to make from that point of view. A film about overcoming those
MP: The film features a number of underlying political and social
themes, namely were immigration and sex trafficking. Was it
hard to keep those themes and issues at bay whilst developing
a love story?
PD: Well I hope not! It wasn't hard in execution. We didn't want
to get into long tracks about specific issues of Australian
immigration policy or how the sex trafficking works in Australia.
They exist as a couple of threads in what is a much more complicated
sort of fabric. And I didn't want to hit audiences over the
head with political themes and ideas. So the trick was getting
the balance right and making sure the drama was protected at
all costs and if you can sneak in some undercurrent of ideas

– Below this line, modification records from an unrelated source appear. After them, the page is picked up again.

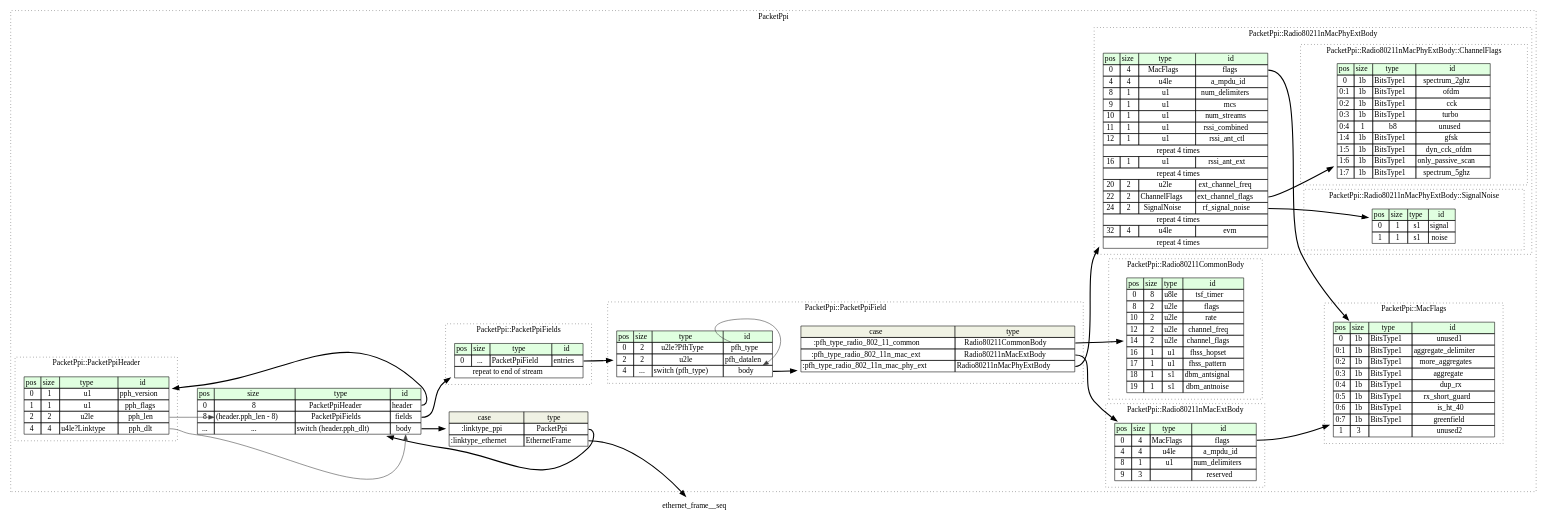
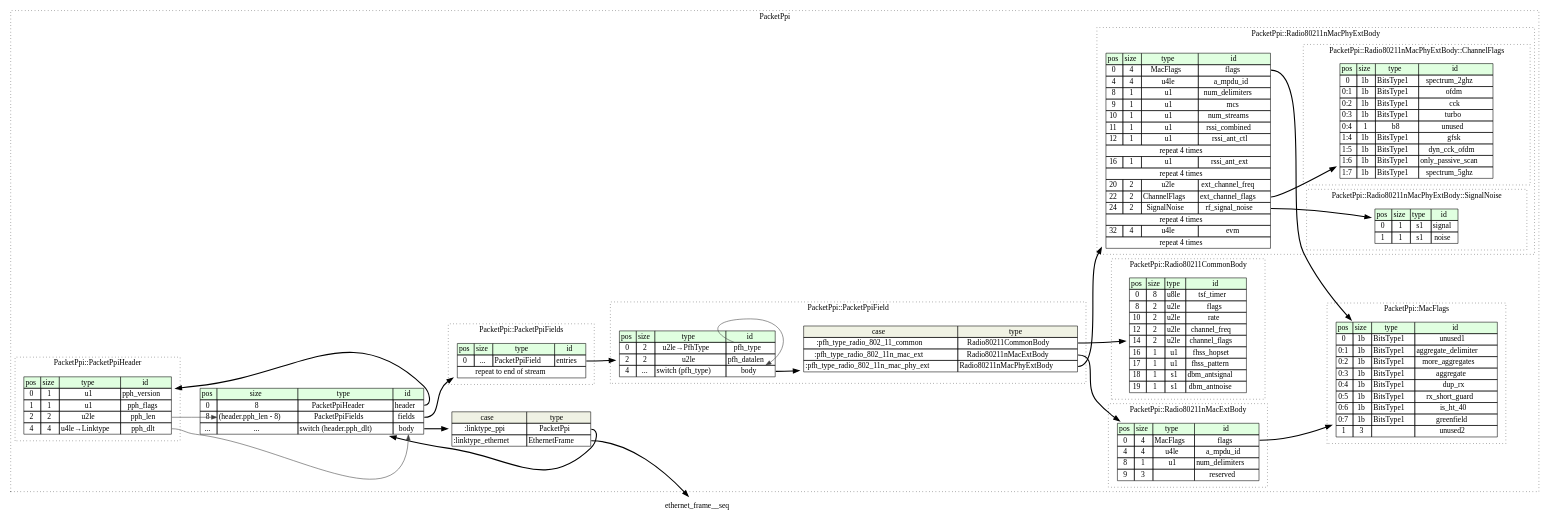
The diagram in packet_ppi/src/graphviz/packet_ppi.dot (kaitai-io/formats-kaitai-io.github.io), drawn with Graphviz before and after one commit. The commit also changed 262 other files, not shown here.

```diff
--- a/packet_ppi/src/graphviz/packet_ppi.dot
+++ b/packet_ppi/src/graphviz/packet_ppi.dot
@@ -64,7 +64,7 @@
 				<TR><TD PORT="pph_version_pos">0</TD><TD PORT="pph_version_size">1</TD><TD>u1</TD><TD PORT="pph_version_type">pph_version</TD></TR>
 				<TR><TD PORT="pph_flags_pos">1</TD><TD PORT="pph_flags_size">1</TD><TD>u1</TD><TD PORT="pph_flags_type">pph_flags</TD></TR>
 				<TR><TD PORT="pph_len_pos">2</TD><TD PORT="pph_len_size">2</TD><TD>u2le</TD><TD PORT="pph_len_type">pph_len</TD></TR>
-				<TR><TD PORT="pph_dlt_pos">4</TD><TD PORT="pph_dlt_size">4</TD><TD>u4le?Linktype</TD><TD PORT="pph_dlt_type">pph_dlt</TD></TR>
+				<TR><TD PORT="pph_dlt_pos">4</TD><TD PORT="pph_dlt_size">4</TD><TD>u4le→Linktype</TD><TD PORT="pph_dlt_type">pph_dlt</TD></TR>
 			</TABLE>>];
 		}
 		subgraph cluster__radio_802_11_common_body {
@@ -90,7 +90,7 @@
 
 			packet_ppi_field__seq [label=<<TABLE BORDER="0" CELLBORDER="1" CELLSPACING="0">
 				<TR><TD BGCOLOR="#E0FFE0">pos</TD><TD BGCOLOR="#E0FFE0">size</TD><TD BGCOLOR="#E0FFE0">type</TD><TD BGCOLOR="#E0FFE0">id</TD></TR>
-				<TR><TD PORT="pfh_type_pos">0</TD><TD PORT="pfh_type_size">2</TD><TD>u2le?PfhType</TD><TD PORT="pfh_type_type">pfh_type</TD></TR>
+				<TR><TD PORT="pfh_type_pos">0</TD><TD PORT="pfh_type_size">2</TD><TD>u2le→PfhType</TD><TD PORT="pfh_type_type">pfh_type</TD></TR>
 				<TR><TD PORT="pfh_datalen_pos">2</TD><TD PORT="pfh_datalen_size">2</TD><TD>u2le</TD><TD PORT="pfh_datalen_type">pfh_datalen</TD></TR>
 				<TR><TD PORT="body_pos">4</TD><TD PORT="body_size">...</TD><TD>switch (pfh_type)</TD><TD PORT="body_type">body</TD></TR>
 			</TABLE>>];
```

that's a great thing as well.
MP: You have found yourself in a unique position where your lead
actress was also the star of the film which you were re-making.
How did the casting of Monic Hendrickx come about? Was she on
your mind when you were writing the screenplay?
PD: No, she wasn't. As you probably are aware the company that produced
Unfinished Sky - New Holland Pictures - was a sort of joint
venture between a Dutch company IdtV Film and Australian producers
Cathy and Mark Overett. And because there was a fair bit of
Dutch investment it was put to me in a polite and gentle way
to at least consider Monic, and I was a bit cynical about that.
I said of course I would consider her but in the back of mind
I was saying this isn't the right thing, until I met her in
Amsterdam. She is so strong and so smart and such a lovely person
that it was within 90 seconds I thought she is fantastic! And
she has got that dark look which was so authentically Afghani.
In fact there was a fair bit of cynicism on the crews part too
until they actually met her, and then there jaws dropped when
I don't know why they were expecting a blonde
person or something. But she really impressed everyone.
MP: During the first few scenes of the movie, dialogue between William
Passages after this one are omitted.